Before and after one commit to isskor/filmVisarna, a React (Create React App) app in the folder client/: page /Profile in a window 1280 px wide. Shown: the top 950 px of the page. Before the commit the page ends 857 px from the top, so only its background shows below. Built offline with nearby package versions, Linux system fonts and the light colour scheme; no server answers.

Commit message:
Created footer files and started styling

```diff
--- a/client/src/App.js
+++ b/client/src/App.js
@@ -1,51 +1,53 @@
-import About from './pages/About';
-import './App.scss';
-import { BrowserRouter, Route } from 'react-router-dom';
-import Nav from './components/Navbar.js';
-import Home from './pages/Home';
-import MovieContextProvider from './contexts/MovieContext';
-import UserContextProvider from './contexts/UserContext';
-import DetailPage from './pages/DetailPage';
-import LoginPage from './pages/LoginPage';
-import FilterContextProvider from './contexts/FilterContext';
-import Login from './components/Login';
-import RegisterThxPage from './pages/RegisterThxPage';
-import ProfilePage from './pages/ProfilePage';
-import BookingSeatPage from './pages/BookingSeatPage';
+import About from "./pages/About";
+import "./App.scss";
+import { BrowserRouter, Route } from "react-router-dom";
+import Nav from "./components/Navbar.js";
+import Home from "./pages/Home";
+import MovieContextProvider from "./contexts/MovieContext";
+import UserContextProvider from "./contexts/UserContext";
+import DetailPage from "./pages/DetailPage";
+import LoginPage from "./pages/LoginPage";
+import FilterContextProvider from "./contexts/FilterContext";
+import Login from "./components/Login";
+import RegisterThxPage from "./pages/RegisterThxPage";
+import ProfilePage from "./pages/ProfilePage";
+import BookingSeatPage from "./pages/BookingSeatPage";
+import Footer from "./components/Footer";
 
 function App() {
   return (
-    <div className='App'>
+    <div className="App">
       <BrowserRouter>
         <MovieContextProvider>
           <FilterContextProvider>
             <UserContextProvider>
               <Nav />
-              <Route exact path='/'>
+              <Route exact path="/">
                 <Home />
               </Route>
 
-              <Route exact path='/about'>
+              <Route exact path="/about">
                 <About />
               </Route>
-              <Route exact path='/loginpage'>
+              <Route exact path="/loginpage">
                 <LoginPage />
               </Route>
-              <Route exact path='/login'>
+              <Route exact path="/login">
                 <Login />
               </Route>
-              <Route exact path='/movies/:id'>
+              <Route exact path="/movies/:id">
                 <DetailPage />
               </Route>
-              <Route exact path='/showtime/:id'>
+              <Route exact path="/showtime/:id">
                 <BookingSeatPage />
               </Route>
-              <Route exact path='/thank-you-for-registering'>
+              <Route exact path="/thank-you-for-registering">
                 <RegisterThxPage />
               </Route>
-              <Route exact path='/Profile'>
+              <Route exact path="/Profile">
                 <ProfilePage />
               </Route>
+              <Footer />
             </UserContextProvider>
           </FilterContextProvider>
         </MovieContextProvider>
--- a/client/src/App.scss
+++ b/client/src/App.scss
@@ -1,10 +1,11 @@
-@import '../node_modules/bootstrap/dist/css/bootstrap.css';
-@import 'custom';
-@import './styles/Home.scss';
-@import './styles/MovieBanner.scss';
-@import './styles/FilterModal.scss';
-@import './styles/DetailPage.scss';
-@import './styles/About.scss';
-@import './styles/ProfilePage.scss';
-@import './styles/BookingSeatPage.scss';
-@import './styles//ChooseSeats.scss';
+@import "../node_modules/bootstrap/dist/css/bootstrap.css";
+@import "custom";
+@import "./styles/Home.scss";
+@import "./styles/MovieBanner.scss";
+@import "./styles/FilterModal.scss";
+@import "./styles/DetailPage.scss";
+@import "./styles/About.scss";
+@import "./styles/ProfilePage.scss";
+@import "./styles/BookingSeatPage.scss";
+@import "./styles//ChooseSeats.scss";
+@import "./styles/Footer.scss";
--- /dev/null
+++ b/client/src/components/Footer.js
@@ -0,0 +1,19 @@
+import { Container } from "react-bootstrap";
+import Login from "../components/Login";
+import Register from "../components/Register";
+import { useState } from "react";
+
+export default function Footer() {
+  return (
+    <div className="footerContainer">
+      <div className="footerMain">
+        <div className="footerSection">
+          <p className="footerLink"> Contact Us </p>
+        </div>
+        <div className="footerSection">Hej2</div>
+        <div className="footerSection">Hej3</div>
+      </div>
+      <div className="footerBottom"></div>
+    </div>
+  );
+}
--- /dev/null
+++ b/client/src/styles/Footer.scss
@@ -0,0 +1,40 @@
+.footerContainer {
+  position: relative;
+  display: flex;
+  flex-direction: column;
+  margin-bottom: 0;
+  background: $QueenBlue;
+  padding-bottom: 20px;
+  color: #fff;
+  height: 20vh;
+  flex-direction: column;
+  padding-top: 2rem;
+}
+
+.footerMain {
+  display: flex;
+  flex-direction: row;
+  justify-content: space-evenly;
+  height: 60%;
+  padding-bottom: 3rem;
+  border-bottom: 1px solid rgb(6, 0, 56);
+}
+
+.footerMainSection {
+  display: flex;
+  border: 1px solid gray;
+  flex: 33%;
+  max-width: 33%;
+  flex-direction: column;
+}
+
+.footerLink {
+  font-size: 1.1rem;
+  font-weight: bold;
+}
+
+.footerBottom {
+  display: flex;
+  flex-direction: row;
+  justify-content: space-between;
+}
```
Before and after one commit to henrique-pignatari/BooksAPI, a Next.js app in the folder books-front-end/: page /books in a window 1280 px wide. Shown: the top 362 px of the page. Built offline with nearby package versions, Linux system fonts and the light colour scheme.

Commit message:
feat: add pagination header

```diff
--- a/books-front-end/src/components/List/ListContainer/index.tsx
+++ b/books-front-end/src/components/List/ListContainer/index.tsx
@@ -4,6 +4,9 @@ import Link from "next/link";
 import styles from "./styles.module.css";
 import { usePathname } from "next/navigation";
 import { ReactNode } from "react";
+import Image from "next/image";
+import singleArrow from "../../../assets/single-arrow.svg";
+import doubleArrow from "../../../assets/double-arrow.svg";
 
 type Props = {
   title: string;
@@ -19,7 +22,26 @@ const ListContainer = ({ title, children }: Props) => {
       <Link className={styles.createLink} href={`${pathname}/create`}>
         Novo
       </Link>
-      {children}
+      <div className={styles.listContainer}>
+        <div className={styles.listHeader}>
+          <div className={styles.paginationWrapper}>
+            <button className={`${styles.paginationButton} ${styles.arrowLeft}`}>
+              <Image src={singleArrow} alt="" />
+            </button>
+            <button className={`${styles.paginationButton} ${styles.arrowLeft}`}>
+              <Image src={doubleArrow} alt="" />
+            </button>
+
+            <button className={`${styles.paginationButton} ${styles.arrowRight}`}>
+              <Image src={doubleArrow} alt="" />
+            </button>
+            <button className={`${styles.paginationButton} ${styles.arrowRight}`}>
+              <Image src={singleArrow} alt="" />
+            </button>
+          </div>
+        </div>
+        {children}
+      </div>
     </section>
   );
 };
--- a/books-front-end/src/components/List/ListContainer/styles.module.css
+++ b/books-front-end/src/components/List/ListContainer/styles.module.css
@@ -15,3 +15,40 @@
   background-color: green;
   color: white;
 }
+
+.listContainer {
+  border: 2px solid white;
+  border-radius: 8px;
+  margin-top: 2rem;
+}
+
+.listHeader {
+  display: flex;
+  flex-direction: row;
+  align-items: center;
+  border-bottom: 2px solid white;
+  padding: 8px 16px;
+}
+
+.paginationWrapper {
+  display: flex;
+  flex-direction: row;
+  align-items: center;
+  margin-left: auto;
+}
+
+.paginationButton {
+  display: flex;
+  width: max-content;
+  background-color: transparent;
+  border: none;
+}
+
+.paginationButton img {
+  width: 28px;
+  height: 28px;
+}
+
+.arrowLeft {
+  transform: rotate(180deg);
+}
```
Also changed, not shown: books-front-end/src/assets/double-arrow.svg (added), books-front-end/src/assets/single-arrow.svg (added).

=-=-=-=-=

## YOUR TASK:
In the data above, count the lines where the word "Home" appears; reply with the number only.

## OUTPUT FOR THIS TASK:
5